The AMS is looking to hire a consultant to develop its plan to have net-zero carbon emissions by 2025.
According to environmental consultant Offsetters’s proposal, if hired, the company would first collect AMS data from 2019 to produce a greenhouse gas (GHG) inventory report outlining the sources of emissions in AMS operations. Then, it would prepare a five-year GHG management plan to guide AMS’s actions.
Part of the AMS’s Sustainability Action Plan unveiled this year, the emissions plan would include both short and long-term cost-effective strategies for the AMS to reduce emissions, as well as “best practices” to meet its goal. The partnership would cost the AMS around $17,700 plus taxes.
Offsetters declined to comment, saying that discussions with the AMS were still preliminary.
For the AMS to reach net-zero emissions, the total annual energy used by the Nest needs to equal the renewable energy created on site.
Sylvester Mensah Jr, AMS VP administration, said UBC is offsetting the AMS’s emissions. The Nest is also a LEED Platinum-certified building which means it’s among the most sustainable buildings in North America. As a result, the AMS wants to explore other areas such as its supply chain where it could reduce its emissions.
“Given that our energy consumption to an extent is net zero, … [there] is the need to look at other things that could constitute our carbon footprint in the community,” said Mensah.
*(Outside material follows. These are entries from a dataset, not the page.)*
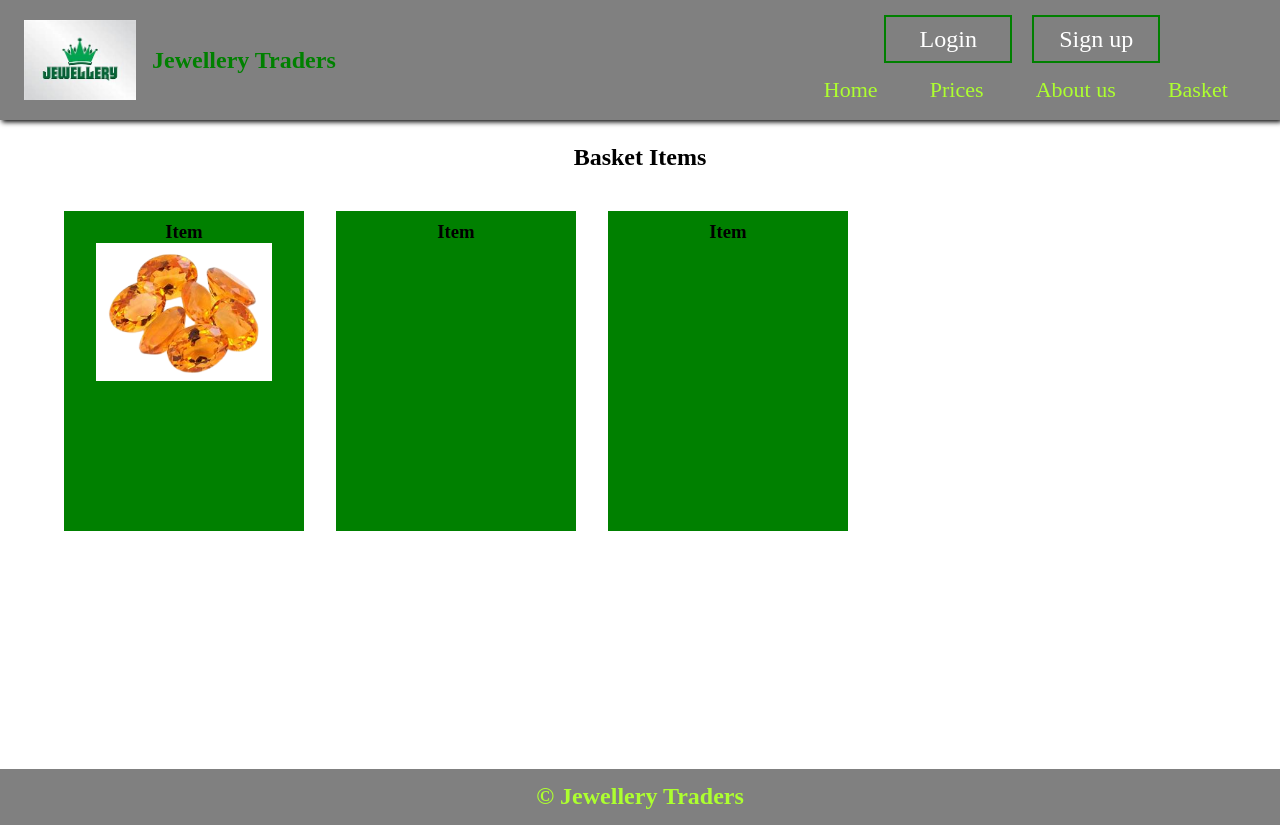
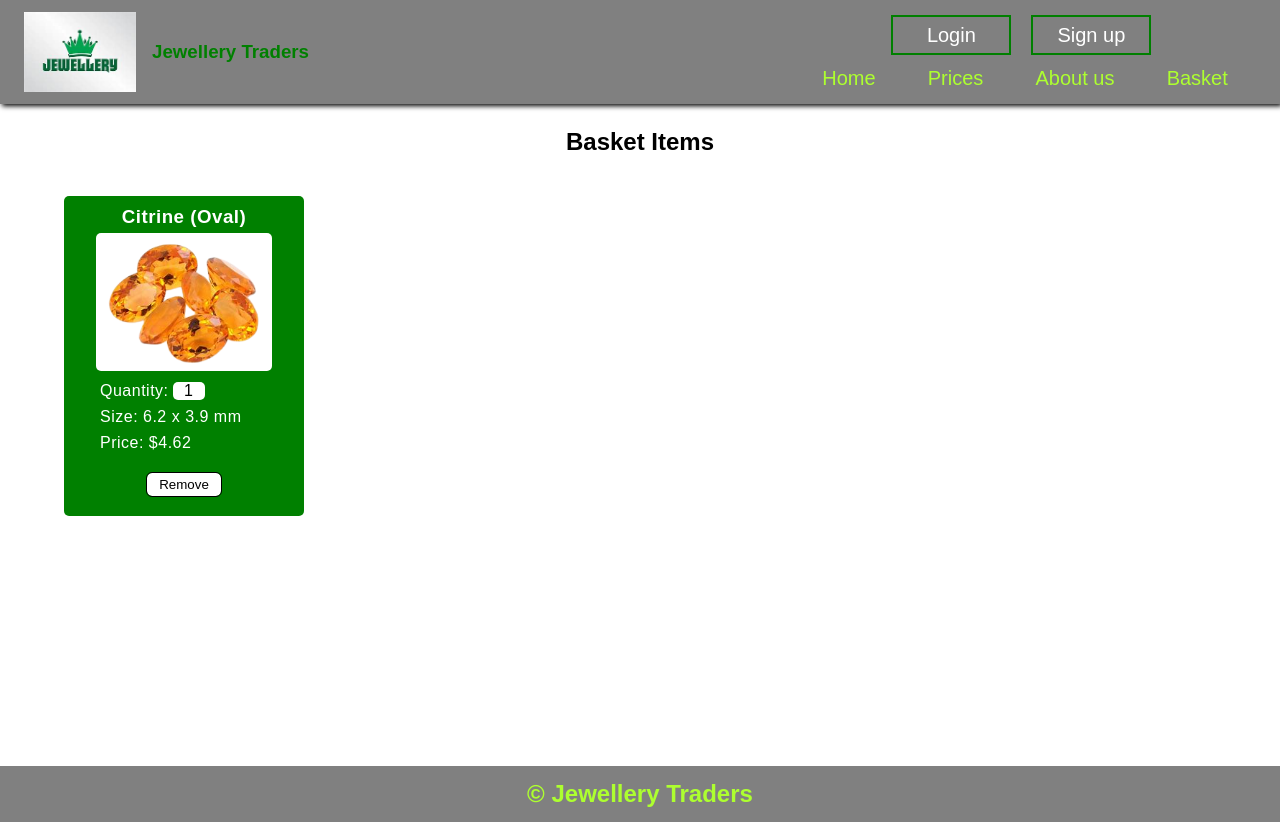
Before and after one commit to ArdonitSaliji/jewerelly-store, a React (Create React App) app: page /basket in a window 1280 px wide. Built offline with nearby package versions, Linux system fonts and the light colour scheme.

Commit message:
some resizing

```diff
--- a/src/App.css
+++ b/src/App.css
@@ -1,3 +1,6 @@
+* {
+  font-family: sans-serif;
+}
 .footer {
   display: flex;
   bottom: 0;
--- a/src/components/Basket/Basket.css
+++ b/src/components/Basket/Basket.css
@@ -1,6 +1,13 @@
+input::-webkit-outer-spin-button,
+input::-webkit-inner-spin-button {
+  -webkit-appearance: none;
+  margin: 0;
+}
+
 .basket {
-  min-height: 81.1vh;
+  min-height: 82.8vh;
   height: 100%;
+  user-select: none;
 }
 .basket h2 {
   text-align: center;
@@ -13,14 +20,52 @@
   align-items: center;
 }
 .basket-item {
-  text-align: center;
+  border-radius: 5px;
+  display: flex;
+  align-items: center;
+  flex-direction: column;
+  letter-spacing: 0.5px;
+  color: white;
   padding: 10px;
   background-color: green;
   margin: 1rem;
   width: 15rem;
   height: 20rem;
 }
+
 .basket-item img {
   width: 80%;
+  margin-top: 0.3rem;
+  margin-bottom: 0.5rem;
+  border-radius: 5px;
   background-color: white;
 }
+.item-info {
+  margin-top: 0.2rem;
+  width: 10.5rem;
+}
+.item-info input {
+  text-indent: -2px;
+  text-align: center;
+  border-radius: 5px;
+  font-size: 16px;
+  border: none;
+  width: 2rem;
+}
+.basket-item p {
+  margin-top: 0.5rem;
+}
+
+.basket-item button {
+  background-color: white;
+  color: black;
+  padding: 4px 12px;
+  border-radius: 5px;
+  border: none;
+  outline: 1px solid black;
+  cursor: pointer;
+  margin-top: 1.3rem;
+}
+.basket-item button:active {
+  background-color: green;
+}
--- a/src/components/Basket/Basket.jsx
+++ b/src/components/Basket/Basket.jsx
@@ -6,16 +6,15 @@ const Basket = () => {
       <h2>Basket Items</h2>
       <div className='basket-items'>
         <div className='basket-item'>
-          <h3>Item</h3>
+          <h3>Citrine (Oval) </h3>
           <img src={require('../../images/citrine.png')} alt='' />
-        </div>
-        <div className='basket-item'>
-          <h3>Item</h3>
-          <img src='' alt='' />
-        </div>
-        <div className='basket-item'>
-          <h3>Item</h3>
-          <img src='' alt='' />
+          <div className='item-info'>
+            <label>Quantity: </label> <input defaultValue='1' type='number' />
+            <p>Size: 6.2 x 3.9 mm</p>
+            <p>Price: $4.62</p>
+          </div>
+
+          <button>Remove</button>
         </div>
       </div>
     </div>
--- a/src/components/Main/Main.css
+++ b/src/components/Main/Main.css
@@ -1,9 +1,5 @@
 ::-webkit-scrollbar {
   display: none;
-}
-.main {
-  min-height: 81.1vh;
-  height: 100%;
 }
 .filter option,
 select,
@@ -11,15 +7,12 @@ select,
 .search input {
   font-size: 15px;
 }
-
-.gems {
-  display: flex;
-  flex-wrap: wrap;
-  justify-content: center;
-  text-align: center;
-  padding: 1.5rem 0 4rem;
-  margin-top: 1rem;
-  gap: 2rem;
+.main {
+  min-height: 81.1vh;
+  height: 100%;
+}
+.main-title h1 {
+  font-size: 27px;
 }
 .main-search {
   display: flex;
@@ -60,13 +53,24 @@ select,
   margin-bottom: 1rem;
   background-color: rgb(171, 171, 171);
 }
+.gems-container {
+  display: flex;
+  flex-wrap: wrap;
+  justify-content: center;
+  text-align: center;
+  padding: 1.5rem 0 4rem;
+  margin-top: 1rem;
+  gap: 2rem;
+}
+
 .gem {
   display: flex;
   z-index: 2;
   cursor: pointer;
   border-radius: 5px;
   position: relative;
-  width: 22rem;
+  width: 21rem;
+  max-height: 100%;
   height: 24rem;
   display: inline-block;
   text-align: center;
@@ -83,6 +87,7 @@ select,
   margin: 20px 0;
 }
 .gem p {
+  line-height: 18px;
   z-index: -5;
   margin: 0 25px;
   margin-top: 1.5rem;
--- a/src/components/Main/Main.jsx
+++ b/src/components/Main/Main.jsx
@@ -39,7 +39,7 @@ const Main = ({ setTrade, setGemState }) => {
           />
         </div>
         <div className='filter'>
-          <label style={{ fontSize: '20px', marginRight: '0.5rem' }}>Sort by: </label>
+          <label style={{ fontSize: '18px', marginRight: '0.5rem' }}>Sort by: </label>
           <select>
             {listing.map((value, i) => (
               <option key={i}>{value}</option>
@@ -47,7 +47,7 @@ const Main = ({ setTrade, setGemState }) => {
           </select>
         </div>
       </div>
-      <div className='gems' style={{ margin: '0 10rem', userSelect: 'none' }}>
+      <div className='gems-container' style={{ margin: '0 10rem', userSelect: 'none' }}>
         {searchState
           ? allGems.filter(({ props: { children } }) =>
               children[0].props.children.toLowerCase().includes(searchState.toLowerCase())
--- a/src/components/Navbar/Navbar.css
+++ b/src/components/Navbar/Navbar.css
@@ -7,7 +7,7 @@
 }
 .navbar {
   user-select: none;
-  height: 7.5rem;
+  height: 6.5rem;
   display: flex;
   justify-content: space-between;
   background-color: grey;
@@ -23,27 +23,28 @@
   height: 5rem;
   display: inline-block;
 }
-.nav-img h2 {
+.nav-img h3 {
   color: green;
   margin-left: 1rem;
 }
 
-.nav__items {
+.nav-items {
   font-size: 24px;
 }
 
-.nav__items-btns {
+.nav-items-btns {
   display: flex;
   justify-content: center;
   margin-right: 13%;
 }
-.nav__items-btns a {
+.nav-items-btns a {
+  font-size: 20px;
   cursor: pointer;
   color: white;
   text-decoration: none;
   display: flex;
-  height: 3rem;
-  width: 8rem;
+  height: 2.5rem;
+  width: 7.5rem;
   text-align: center;
   align-items: center;
   justify-content: center;
@@ -51,26 +52,26 @@
   border: 2px solid green;
 }
 
-.nav__items-btns a:hover {
+.nav-items-btns a:hover {
   background-color: green;
   transition: 0.6s;
 }
 
-.nav__items ul {
+.nav-items ul {
   display: flex;
   flex-direction: row;
 }
-.nav__items ul li {
-  margin-top: 13px;
+.nav-items ul li {
+  margin-top: 0.5rem;
   margin-right: 1.7rem;
   text-align: center;
 }
-.nav__items ul li a {
+.nav-items ul li a {
   width: 12rem;
-  font-size: 22px;
+  font-size: 20px;
   color: greenyellow;
 }
-.nav__items ul li a:last-child {
+.nav-items ul li a:last-child {
   margin-right: 25px;
 }
 .content h1 {
--- a/src/components/Navbar/Navbar.jsx
+++ b/src/components/Navbar/Navbar.jsx
@@ -7,11 +7,11 @@ const Navbar = ({ setLogin, setSignup }) => {
     <div className='navbar'>
       <div className='nav-img'>
         <img src={require('../../images/logo2.jpg')} alt='' />
-        <h2>Jewellery Traders</h2>
+        <h3>Jewellery Traders</h3>
       </div>
 
-      <div className='nav__items'>
-        <div className='nav__items-btns'>
+      <div className='nav-items'>
+        <div className='nav-items-btns'>
           <a onClick={() => setLogin(true)}>Login</a>
           <a onClick={() => setSignup(true)}>Sign up</a>
         </div>
```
This includes the custodial waste produced in the Nest, the AMS vendors and behavioural changes.
Mensah added that the AMS is looking for a company that can produce a framework in line with its 2025 timeline while suggesting realistic actions.
“[We’re] looking for a company that is able to figure out what indeed our building would need and the various recommendations that will come with that,” he said.
The AMS was first interested in working with Stantec, a consulting firm which has worked with UBC several times in the past, including on the Faculty of Pharmaceutical Sciences building. Although the AMS approached both Stantec and Offsetters because of their industry reputation, initially it leaned toward Stantec.
However, the AMS said it didn’t receive correspondence from Stantec in time, so Offsetters was the only firm to give the AMS a proposal. Moving forward, Mensah said the AMS may pursue a request for proposals process.
Although the process is in exploratory stages, Mensah thinks the AMS will be able to meet its 2025 goal. He mentioned that they’re doing more than just relying on an external partnership — for example, pursuing sustainability projects and researching the supply chain side.
“I think the biggest challenge will be the data compilation because there’s a lot of factors that come into creating a framework of this nature,” Mensah said. He added that the cost might also be an issue when it comes to realizing the project, but added the AMS is working to reduce its deficit this year.
By the end of his term this coming spring, Mensah wants to have a framework completed outlining what the AMS’s current emissions are and what direction it should take to offset them.
“It’s in our best interest [to] respect the recommendations being made and following accordingly in order to reach this goal, given that as an organization, this is something we do want to make [happen].”